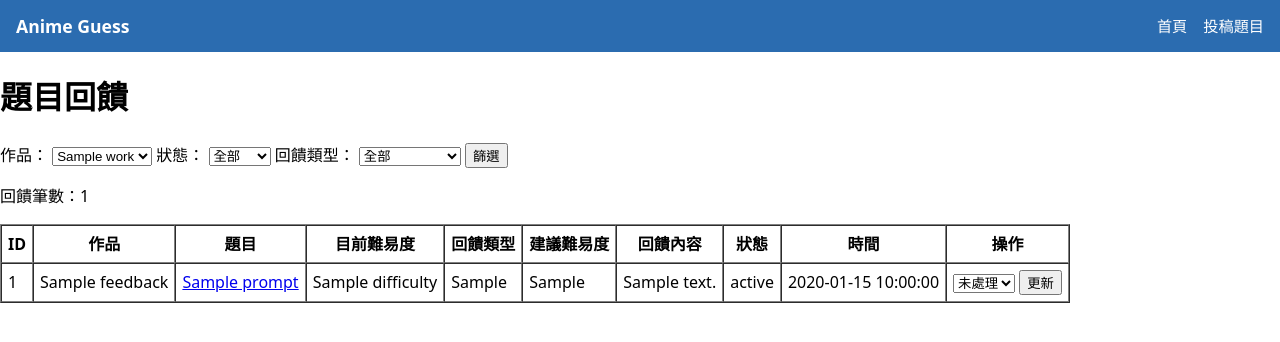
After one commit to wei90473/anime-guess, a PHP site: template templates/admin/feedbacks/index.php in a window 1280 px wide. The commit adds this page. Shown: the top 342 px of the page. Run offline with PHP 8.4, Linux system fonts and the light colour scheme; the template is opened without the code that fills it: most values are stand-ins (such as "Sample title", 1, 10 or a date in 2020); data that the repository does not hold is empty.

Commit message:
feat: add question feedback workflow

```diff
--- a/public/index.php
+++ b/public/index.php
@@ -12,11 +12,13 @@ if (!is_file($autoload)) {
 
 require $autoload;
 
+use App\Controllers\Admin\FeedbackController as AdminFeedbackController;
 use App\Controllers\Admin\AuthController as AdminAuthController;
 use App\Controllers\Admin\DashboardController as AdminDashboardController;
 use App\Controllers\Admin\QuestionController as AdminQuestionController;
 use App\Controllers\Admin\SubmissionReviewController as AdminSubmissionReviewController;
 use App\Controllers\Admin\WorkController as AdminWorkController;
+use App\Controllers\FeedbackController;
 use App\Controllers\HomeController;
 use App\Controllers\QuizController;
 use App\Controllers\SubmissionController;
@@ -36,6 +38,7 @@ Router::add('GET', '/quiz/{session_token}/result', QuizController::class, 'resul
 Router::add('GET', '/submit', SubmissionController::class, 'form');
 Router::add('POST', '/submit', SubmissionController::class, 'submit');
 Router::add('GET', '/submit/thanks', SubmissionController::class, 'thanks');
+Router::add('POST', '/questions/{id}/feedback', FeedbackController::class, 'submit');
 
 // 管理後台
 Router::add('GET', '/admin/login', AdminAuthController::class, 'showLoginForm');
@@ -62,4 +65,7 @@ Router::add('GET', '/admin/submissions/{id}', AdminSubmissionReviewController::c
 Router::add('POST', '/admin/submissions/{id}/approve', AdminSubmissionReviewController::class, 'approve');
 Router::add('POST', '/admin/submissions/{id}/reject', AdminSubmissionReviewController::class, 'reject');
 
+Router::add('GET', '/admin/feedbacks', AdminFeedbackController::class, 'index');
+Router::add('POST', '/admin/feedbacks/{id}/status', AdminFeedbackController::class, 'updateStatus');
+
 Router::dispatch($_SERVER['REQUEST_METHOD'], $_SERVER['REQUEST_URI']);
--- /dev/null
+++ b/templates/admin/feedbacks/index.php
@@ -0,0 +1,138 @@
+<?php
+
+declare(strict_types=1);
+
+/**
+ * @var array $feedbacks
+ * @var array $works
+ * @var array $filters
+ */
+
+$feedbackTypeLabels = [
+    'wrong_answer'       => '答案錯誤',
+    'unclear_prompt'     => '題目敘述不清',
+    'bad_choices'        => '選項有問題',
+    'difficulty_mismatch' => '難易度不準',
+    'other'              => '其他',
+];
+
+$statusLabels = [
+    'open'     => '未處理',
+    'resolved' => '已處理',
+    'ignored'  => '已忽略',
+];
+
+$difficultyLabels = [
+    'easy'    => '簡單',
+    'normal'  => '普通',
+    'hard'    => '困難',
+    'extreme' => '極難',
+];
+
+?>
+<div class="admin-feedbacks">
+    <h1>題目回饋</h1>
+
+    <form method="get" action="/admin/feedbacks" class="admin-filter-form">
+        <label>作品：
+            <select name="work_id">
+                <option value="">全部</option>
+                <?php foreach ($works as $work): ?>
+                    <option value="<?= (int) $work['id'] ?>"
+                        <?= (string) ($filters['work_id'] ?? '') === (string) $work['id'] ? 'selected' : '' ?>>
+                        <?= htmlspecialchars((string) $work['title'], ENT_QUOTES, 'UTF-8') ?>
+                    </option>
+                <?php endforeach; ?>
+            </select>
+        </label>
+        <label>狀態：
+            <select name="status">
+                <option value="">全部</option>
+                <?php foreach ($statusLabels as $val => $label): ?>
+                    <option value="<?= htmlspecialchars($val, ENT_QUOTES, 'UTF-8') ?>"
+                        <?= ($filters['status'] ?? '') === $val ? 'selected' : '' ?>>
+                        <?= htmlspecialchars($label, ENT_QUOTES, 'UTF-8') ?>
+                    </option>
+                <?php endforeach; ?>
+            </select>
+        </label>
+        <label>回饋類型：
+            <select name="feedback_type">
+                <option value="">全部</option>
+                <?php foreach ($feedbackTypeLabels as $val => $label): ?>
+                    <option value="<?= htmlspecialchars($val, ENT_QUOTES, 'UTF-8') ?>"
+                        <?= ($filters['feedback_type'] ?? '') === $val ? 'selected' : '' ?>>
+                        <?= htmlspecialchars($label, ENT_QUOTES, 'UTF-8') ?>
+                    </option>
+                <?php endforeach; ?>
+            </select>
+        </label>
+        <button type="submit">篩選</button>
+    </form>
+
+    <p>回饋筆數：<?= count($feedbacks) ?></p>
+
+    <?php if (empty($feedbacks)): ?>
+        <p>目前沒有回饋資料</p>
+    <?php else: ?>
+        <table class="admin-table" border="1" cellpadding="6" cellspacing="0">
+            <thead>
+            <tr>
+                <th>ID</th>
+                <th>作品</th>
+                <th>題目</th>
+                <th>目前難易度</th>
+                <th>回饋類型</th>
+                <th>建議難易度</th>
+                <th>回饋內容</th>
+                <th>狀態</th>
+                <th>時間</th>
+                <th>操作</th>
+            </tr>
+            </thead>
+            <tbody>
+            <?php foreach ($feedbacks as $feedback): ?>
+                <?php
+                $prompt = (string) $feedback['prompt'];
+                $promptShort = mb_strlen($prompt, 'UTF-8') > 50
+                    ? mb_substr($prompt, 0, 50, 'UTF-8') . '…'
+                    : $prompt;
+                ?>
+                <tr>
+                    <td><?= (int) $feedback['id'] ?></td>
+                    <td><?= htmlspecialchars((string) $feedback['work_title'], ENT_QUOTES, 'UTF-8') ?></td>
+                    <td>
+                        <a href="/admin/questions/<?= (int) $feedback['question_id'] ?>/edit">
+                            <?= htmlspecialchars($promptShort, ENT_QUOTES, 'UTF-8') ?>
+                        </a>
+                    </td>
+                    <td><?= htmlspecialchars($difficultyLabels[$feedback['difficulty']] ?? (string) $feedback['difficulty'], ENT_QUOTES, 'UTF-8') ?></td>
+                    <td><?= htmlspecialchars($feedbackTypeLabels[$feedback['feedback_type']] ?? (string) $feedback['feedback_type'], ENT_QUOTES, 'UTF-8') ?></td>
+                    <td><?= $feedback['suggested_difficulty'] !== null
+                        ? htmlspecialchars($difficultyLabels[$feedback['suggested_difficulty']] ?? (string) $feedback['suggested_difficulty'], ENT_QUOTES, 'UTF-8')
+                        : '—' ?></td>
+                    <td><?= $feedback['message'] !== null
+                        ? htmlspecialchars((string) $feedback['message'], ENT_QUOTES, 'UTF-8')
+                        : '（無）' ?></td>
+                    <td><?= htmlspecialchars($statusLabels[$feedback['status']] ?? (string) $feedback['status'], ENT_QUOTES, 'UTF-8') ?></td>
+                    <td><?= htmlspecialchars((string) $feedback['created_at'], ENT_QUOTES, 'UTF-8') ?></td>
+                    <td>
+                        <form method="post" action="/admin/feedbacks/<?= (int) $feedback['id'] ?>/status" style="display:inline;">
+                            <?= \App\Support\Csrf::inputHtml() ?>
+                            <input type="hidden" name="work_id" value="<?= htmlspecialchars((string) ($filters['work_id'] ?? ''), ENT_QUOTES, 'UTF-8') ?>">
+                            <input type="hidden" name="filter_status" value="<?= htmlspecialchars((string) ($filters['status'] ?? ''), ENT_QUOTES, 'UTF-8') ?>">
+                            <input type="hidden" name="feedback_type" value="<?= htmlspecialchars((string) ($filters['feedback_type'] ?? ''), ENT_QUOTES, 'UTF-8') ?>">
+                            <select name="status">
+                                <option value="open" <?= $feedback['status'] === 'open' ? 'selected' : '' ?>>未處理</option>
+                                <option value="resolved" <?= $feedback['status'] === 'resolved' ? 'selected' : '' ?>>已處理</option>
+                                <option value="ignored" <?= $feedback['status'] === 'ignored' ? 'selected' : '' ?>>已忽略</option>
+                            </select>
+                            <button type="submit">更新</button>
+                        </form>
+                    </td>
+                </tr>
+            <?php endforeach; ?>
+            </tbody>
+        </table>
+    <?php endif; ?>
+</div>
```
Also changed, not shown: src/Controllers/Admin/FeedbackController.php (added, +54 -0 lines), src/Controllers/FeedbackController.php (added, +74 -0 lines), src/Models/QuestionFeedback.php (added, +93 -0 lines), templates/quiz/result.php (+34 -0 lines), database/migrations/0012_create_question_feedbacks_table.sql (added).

------

**Task description:** Out of the records, collect only those lines that contain the string "QuizController".

**Answer:**
 use App\Controllers\QuizController;
@@ -36,6 +38,7 @@ Router::add('GET', '/quiz/{session_token}/result', QuizController::class, 'resul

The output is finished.